Risk: Risk to Life

Riskier jobs tend to have a better pay as compared to similar jobs with low risk. A technician on an oil rig will make more money than similarly skilled guy working elsewhere. You can even see some companies paying an additional hardship allowance to executives posted in risky geographies. Risk to Career, Finances, and Reputation: The same logic applies when we talk about financial risk – the riskier your jobs – the better your chances of making money. For example: stock broker’s job, investment banking jobs, or a CEO’s job. If a CEO picks up the rein of a company in a crisis stage and is expected to get the company out of the muddle – he will make a decent deal even if he ends up just playing the strategy-re-strategy game. Of course, if he turns around the company then he has ample funds to buy a couple of ranch, yachts, an airliner, etc. Risk to business: What would be financial or any other opportunity lost for the business if a position stays vacant.

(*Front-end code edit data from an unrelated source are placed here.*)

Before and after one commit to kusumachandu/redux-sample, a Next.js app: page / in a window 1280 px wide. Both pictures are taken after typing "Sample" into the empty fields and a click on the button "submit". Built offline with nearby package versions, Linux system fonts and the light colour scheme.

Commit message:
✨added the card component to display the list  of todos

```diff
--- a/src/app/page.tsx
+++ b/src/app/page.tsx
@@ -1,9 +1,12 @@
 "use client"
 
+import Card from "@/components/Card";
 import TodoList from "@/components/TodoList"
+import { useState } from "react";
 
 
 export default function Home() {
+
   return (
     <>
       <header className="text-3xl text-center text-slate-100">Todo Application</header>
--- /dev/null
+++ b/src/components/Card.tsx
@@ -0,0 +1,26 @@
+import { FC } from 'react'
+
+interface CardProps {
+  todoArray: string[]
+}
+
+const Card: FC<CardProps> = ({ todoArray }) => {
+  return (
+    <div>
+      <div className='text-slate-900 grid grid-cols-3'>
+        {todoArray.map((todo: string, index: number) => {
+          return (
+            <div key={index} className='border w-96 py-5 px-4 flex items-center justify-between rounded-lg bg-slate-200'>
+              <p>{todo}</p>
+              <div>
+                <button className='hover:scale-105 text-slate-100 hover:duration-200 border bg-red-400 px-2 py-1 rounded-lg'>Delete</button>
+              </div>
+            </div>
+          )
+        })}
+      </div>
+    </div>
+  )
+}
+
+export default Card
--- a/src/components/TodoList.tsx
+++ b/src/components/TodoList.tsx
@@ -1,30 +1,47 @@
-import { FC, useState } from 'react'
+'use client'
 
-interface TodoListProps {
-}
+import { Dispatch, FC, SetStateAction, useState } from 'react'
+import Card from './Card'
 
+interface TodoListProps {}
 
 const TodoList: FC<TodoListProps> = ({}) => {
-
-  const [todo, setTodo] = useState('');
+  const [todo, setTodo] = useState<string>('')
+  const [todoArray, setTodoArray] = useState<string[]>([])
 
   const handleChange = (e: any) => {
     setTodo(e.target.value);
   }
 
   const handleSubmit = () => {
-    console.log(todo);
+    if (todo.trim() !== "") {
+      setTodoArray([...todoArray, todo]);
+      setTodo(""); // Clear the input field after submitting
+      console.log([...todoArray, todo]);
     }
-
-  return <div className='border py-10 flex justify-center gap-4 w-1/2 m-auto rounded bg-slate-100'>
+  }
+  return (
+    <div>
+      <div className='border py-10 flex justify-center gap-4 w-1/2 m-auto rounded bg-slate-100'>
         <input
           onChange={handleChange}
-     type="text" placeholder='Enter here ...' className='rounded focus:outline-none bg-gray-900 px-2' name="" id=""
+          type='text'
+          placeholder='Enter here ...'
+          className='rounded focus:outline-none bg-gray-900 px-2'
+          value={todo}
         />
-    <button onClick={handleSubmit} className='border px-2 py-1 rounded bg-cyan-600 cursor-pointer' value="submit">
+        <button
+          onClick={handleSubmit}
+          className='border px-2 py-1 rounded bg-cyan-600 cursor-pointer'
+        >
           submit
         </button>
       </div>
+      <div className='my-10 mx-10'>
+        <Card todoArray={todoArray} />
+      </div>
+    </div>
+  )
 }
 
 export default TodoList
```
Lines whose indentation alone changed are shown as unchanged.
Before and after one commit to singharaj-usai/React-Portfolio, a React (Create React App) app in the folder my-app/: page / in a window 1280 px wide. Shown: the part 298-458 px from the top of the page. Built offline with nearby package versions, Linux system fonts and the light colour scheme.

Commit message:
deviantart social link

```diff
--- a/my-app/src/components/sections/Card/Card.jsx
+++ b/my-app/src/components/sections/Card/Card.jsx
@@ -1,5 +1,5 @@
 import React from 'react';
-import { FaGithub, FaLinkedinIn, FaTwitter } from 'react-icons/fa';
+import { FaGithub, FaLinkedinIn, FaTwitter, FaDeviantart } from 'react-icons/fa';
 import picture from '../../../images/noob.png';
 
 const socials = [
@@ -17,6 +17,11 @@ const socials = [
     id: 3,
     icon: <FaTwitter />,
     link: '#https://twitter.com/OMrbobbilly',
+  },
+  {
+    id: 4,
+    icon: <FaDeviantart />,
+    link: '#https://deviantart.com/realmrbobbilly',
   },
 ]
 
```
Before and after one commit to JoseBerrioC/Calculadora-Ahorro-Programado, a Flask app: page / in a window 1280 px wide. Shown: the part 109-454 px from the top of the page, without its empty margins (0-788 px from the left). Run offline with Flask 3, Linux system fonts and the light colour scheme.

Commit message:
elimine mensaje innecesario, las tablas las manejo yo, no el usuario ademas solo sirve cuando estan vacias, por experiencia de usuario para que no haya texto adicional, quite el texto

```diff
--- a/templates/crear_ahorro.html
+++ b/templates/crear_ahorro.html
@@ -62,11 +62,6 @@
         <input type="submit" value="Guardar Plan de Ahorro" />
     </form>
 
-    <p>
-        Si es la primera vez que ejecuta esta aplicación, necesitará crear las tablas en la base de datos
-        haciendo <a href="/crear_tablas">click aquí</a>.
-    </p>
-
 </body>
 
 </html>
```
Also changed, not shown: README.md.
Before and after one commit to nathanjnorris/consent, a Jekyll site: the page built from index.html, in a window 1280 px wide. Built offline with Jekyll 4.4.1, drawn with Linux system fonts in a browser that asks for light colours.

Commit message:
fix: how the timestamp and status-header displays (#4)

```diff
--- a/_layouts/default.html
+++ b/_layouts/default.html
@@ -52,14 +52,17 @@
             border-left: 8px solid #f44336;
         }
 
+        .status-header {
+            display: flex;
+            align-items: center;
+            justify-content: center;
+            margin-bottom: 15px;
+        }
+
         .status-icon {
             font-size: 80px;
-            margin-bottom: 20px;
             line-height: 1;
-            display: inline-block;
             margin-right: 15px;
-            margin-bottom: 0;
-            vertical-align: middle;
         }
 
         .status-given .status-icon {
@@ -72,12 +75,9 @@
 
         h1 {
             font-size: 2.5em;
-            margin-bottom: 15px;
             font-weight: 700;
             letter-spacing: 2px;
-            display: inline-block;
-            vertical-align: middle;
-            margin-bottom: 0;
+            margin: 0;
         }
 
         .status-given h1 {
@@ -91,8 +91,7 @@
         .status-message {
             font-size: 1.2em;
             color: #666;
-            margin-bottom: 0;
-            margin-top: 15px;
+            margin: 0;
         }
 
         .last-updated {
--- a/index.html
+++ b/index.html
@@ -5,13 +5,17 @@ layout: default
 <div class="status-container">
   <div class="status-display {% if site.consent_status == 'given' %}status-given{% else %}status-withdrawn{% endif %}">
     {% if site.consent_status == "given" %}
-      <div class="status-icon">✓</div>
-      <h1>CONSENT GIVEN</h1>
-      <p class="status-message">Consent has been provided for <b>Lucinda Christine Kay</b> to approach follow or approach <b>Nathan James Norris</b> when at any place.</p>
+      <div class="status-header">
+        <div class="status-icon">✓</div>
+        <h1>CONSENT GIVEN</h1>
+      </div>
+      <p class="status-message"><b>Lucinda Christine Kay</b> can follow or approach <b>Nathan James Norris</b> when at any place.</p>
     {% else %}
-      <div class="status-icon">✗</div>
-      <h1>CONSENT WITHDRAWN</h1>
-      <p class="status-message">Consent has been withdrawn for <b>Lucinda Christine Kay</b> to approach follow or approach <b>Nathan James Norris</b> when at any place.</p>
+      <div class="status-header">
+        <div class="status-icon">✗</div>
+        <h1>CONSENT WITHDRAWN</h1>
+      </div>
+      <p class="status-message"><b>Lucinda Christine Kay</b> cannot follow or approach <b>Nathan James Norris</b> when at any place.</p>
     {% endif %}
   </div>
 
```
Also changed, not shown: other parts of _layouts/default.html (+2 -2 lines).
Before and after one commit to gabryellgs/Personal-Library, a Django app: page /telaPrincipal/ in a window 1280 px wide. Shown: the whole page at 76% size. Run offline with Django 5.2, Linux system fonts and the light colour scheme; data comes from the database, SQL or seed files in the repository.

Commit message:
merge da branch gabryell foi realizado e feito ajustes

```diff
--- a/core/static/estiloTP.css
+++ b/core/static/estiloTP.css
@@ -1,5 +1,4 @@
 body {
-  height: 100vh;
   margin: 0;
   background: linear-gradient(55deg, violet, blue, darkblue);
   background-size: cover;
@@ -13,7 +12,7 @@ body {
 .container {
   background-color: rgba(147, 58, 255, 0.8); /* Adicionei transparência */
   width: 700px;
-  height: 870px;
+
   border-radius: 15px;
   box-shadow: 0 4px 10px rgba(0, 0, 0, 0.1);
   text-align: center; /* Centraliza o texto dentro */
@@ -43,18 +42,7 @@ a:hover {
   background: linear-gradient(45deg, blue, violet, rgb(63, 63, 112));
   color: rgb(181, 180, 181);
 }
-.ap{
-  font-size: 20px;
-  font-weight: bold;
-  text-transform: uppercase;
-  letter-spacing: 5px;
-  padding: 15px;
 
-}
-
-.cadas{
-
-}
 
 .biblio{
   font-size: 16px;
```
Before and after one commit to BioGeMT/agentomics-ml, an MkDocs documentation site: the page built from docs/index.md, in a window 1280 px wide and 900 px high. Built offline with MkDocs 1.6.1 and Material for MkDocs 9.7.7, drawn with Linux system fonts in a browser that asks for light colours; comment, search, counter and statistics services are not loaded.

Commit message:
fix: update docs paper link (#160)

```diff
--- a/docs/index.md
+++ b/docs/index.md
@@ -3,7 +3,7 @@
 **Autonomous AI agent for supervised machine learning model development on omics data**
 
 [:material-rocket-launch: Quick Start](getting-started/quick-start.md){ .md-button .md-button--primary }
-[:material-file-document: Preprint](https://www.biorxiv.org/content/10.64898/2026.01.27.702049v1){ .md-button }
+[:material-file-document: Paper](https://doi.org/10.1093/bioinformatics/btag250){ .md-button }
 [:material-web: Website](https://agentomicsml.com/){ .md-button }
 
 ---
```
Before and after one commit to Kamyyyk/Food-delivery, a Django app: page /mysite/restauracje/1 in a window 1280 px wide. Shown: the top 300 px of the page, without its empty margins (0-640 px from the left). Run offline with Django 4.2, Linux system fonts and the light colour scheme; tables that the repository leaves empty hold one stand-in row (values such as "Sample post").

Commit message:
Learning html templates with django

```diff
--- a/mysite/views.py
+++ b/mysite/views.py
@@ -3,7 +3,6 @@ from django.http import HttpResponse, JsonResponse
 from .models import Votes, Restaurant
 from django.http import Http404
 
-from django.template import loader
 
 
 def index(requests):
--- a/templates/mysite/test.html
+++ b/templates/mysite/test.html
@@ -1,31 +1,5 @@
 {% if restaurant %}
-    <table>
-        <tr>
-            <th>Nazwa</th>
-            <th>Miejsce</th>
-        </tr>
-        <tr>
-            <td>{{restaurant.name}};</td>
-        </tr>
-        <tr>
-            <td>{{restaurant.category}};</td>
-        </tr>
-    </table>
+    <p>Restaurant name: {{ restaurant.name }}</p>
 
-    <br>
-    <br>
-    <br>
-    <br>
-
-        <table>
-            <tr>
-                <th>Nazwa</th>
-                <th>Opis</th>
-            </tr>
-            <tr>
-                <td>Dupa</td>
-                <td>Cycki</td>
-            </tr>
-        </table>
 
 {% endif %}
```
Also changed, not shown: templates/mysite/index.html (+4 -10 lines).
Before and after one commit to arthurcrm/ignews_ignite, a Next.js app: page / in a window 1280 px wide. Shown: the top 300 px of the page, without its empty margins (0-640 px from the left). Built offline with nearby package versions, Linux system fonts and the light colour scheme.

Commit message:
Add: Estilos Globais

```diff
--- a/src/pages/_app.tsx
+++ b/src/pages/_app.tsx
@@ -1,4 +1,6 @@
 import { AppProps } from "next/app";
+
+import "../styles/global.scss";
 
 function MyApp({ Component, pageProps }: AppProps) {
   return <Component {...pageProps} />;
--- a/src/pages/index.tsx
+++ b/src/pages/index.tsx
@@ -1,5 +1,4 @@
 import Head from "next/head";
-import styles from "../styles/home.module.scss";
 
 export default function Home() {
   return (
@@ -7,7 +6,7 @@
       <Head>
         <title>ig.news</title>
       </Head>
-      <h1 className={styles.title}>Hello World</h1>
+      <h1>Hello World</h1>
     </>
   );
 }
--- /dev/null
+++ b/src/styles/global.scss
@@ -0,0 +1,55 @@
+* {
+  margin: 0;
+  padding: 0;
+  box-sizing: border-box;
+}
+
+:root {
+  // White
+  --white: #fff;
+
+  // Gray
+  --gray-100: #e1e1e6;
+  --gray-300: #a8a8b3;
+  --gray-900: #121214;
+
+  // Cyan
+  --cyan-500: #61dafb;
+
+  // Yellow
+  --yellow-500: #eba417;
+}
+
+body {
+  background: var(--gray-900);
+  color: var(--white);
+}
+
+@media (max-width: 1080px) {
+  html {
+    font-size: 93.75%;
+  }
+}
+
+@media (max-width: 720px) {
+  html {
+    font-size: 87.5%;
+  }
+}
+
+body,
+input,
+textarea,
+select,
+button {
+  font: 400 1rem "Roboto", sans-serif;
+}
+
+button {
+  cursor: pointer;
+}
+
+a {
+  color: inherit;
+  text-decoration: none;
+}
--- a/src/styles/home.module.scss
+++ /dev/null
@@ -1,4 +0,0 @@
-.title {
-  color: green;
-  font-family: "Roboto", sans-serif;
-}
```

If it’s some routine job which stays vacant – possibly no one cares, if it’s some critical job which could lead to loss of revenue or productivity the employers are willing to pay more.

You

While a combination of your knowledge, technical skills, people skills, decision making & problem solving ability, and your ability to reasonably impact a business is important, it is also important that you are able to amply convey your abilities to those planning to hire you. Apart from being good, you also need to have a good track record to ensure that you are trusted as someone who can get things done, rather than someone who can talk. Even if you can “talk”, you will make good money, if you can “do” as well – you can make much more. You should also know when to jump ship? If you are a working executive, amply skilled, and have proven talent it is also important that you should also be able to judge when to switch, when to pull out and where to stay put.